» PROBLEM DETAILS
Which of the lines below mention the word "your"? Pull each one out.

» STORED DATA
[Start of Attachment]

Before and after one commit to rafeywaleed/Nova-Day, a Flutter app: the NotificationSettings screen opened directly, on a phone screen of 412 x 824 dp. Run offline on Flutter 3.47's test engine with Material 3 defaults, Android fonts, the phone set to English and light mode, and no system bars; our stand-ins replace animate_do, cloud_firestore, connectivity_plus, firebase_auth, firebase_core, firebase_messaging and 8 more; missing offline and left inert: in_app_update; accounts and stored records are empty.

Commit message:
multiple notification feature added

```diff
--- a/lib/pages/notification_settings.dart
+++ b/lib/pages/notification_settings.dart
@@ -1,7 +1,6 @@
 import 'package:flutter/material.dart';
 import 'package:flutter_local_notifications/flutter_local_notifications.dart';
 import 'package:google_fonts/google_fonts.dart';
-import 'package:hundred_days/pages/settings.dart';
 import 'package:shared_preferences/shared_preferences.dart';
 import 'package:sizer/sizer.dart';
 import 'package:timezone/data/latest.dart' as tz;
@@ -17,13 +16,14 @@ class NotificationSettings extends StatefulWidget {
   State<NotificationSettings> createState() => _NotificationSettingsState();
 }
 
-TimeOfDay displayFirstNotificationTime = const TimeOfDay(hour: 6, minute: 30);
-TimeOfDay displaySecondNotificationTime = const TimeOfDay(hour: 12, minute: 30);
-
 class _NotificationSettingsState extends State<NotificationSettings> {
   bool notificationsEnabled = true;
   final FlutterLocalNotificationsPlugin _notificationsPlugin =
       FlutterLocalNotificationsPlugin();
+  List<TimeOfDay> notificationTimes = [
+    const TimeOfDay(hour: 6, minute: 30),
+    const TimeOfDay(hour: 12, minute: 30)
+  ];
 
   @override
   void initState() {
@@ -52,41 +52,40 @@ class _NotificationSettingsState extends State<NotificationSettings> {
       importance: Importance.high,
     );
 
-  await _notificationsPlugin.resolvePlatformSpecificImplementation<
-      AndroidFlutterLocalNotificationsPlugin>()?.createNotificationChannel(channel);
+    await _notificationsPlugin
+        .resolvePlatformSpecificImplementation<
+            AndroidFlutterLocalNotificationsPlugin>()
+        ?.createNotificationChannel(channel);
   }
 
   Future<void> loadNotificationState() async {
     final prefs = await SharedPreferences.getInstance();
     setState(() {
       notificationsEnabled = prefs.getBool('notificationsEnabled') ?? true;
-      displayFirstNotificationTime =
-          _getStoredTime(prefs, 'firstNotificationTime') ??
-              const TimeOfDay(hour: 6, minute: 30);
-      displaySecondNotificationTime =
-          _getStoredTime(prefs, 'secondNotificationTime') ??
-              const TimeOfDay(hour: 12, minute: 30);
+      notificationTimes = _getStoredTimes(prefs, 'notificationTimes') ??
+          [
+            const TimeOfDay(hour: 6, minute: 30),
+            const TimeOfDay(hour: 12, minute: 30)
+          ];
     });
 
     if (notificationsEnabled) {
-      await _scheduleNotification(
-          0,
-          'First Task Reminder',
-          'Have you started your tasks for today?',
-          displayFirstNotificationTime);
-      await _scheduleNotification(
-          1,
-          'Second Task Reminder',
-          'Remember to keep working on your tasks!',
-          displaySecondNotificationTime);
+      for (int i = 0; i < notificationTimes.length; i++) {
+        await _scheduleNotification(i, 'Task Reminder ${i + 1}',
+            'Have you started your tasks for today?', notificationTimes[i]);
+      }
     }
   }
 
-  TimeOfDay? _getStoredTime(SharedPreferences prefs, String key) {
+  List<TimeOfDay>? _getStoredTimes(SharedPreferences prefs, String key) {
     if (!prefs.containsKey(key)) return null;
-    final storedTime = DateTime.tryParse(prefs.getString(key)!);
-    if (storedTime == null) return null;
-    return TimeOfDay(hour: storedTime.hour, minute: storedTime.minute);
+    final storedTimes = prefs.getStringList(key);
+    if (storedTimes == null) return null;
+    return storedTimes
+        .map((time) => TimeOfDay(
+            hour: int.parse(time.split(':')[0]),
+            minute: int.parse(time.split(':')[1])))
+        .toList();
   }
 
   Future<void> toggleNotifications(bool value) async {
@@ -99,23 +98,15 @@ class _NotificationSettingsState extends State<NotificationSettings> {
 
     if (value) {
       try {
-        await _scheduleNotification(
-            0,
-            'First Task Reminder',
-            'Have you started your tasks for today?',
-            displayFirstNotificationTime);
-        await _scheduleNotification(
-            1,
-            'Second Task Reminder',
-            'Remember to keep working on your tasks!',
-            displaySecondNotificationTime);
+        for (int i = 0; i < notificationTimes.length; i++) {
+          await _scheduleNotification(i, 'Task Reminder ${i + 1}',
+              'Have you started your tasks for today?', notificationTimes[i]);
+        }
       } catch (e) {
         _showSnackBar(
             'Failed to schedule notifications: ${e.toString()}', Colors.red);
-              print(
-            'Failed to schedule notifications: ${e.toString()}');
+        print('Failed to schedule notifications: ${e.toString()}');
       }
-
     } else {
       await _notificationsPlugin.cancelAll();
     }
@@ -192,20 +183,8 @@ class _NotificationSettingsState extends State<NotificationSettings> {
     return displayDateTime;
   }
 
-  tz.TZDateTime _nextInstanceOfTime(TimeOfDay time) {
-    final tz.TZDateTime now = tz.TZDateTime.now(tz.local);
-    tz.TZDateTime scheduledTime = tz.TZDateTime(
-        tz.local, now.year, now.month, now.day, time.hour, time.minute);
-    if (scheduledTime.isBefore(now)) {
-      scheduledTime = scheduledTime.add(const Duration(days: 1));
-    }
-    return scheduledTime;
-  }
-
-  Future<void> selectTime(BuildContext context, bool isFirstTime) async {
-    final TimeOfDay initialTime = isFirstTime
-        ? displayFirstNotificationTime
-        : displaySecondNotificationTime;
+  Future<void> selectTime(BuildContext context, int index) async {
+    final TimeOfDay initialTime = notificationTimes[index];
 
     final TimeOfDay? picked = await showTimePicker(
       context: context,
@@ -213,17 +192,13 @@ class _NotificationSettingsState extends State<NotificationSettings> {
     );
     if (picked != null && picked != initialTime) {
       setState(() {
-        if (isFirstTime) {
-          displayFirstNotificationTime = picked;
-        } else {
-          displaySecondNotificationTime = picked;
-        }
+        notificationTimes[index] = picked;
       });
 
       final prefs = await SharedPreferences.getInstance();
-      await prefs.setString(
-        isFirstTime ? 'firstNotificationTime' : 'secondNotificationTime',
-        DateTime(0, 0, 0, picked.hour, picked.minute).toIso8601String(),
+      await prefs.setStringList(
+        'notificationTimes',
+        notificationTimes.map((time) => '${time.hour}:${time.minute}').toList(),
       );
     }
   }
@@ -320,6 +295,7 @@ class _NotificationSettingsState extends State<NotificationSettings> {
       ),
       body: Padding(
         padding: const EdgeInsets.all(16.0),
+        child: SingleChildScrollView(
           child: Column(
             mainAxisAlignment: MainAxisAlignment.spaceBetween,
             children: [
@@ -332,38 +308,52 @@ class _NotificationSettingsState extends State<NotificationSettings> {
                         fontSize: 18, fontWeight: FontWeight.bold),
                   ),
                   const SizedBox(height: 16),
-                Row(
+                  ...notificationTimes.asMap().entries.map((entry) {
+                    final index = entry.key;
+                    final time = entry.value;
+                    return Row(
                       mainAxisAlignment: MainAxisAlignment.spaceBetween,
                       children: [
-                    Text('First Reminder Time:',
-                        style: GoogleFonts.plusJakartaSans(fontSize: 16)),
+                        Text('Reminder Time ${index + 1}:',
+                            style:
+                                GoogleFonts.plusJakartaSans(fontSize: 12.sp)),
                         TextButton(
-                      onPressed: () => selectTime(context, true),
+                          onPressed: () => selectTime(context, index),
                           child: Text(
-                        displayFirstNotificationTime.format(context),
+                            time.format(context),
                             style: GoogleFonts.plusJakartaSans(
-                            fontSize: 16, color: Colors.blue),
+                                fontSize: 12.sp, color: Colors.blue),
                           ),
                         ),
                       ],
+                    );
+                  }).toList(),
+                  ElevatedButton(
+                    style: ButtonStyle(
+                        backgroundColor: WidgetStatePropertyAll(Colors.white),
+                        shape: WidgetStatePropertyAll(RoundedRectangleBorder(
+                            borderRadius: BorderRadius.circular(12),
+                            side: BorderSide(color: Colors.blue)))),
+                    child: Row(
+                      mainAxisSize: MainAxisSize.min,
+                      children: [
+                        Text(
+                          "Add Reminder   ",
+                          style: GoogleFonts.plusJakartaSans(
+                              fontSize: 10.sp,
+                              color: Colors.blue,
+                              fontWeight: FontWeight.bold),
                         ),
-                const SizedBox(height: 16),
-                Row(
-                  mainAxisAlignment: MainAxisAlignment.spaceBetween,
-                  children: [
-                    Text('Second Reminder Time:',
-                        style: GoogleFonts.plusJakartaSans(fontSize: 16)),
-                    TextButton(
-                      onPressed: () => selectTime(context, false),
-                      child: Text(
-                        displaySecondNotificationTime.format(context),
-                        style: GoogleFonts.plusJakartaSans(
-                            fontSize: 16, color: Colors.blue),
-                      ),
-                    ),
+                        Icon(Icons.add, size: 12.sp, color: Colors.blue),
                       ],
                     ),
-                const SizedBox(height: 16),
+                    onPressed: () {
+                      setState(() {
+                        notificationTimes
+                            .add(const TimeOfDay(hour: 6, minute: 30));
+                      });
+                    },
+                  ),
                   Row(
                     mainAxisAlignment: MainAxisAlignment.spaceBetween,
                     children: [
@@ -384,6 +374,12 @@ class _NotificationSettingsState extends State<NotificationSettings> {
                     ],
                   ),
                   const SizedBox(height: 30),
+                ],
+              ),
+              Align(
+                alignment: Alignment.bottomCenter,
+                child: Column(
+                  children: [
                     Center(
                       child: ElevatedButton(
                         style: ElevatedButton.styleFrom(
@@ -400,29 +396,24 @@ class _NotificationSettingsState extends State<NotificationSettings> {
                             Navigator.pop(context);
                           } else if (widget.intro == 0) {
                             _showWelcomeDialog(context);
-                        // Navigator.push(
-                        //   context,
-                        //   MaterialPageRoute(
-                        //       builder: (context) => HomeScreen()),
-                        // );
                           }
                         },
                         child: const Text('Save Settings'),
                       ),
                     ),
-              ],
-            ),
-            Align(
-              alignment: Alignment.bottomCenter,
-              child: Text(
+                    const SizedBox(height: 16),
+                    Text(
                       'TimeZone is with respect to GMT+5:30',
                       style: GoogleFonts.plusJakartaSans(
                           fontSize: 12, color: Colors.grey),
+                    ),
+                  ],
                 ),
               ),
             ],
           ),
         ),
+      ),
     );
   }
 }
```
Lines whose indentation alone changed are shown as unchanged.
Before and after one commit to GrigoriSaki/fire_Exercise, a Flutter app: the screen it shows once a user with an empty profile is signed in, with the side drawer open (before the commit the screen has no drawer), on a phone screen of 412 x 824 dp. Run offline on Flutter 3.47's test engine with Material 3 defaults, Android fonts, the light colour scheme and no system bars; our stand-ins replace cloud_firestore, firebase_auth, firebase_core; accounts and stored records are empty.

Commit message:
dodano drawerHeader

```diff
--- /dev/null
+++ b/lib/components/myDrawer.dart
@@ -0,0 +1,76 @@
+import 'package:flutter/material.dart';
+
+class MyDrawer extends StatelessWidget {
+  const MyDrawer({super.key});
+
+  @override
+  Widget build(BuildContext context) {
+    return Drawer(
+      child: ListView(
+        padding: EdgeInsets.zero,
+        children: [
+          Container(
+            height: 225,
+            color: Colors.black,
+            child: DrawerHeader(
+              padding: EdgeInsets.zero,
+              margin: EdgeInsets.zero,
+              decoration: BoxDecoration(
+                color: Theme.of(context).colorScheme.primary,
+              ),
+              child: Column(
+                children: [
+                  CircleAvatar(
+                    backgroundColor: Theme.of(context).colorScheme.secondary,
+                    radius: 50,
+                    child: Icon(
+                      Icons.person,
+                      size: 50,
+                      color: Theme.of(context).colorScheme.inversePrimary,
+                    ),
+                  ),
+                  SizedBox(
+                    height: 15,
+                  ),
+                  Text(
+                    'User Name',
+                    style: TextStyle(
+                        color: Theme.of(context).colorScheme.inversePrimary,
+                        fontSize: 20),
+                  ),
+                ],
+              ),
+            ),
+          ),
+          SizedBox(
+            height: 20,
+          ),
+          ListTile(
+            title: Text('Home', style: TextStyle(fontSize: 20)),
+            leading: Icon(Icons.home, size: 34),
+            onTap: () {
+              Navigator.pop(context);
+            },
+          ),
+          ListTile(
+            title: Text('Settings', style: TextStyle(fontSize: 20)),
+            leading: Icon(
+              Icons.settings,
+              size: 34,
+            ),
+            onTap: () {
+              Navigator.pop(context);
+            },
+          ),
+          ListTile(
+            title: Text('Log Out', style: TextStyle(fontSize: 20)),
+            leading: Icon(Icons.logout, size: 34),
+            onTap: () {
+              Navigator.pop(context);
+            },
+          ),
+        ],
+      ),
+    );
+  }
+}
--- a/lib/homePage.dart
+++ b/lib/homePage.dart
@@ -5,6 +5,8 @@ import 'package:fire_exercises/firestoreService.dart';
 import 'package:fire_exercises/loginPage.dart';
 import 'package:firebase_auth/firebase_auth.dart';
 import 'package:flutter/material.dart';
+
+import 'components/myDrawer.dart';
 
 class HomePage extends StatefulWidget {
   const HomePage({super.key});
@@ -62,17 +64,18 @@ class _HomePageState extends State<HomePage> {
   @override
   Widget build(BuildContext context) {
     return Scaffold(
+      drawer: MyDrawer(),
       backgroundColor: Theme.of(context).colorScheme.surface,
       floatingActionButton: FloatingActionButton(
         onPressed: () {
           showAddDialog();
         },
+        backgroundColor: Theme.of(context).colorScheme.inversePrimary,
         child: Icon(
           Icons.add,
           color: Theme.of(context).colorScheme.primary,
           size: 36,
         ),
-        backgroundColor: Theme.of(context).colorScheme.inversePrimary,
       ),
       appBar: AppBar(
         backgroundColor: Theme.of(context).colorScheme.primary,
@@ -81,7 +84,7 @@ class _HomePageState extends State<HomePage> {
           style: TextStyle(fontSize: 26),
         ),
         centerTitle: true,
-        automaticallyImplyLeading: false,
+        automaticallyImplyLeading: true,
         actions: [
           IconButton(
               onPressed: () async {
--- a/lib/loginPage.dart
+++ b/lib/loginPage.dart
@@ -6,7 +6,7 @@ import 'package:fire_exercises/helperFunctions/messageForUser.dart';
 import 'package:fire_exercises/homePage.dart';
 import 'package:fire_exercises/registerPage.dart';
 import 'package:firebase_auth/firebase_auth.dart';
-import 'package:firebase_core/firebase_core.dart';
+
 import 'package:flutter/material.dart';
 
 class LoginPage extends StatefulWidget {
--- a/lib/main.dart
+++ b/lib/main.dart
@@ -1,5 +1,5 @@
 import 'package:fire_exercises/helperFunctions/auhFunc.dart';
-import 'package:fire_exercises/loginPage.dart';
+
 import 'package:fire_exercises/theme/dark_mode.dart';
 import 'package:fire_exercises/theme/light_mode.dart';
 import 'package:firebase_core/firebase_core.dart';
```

[End of Attachment]

» EXPECTED OUTPUT
-          'Have you started your tasks for today?',
-          'Remember to keep working on your tasks!',
+            'Have you started your tasks for today?', notificationTimes[i]);
-            'Have you started your tasks for today?',
-            'Remember to keep working on your tasks!',
+              'Have you started your tasks for today?', notificationTimes[i]);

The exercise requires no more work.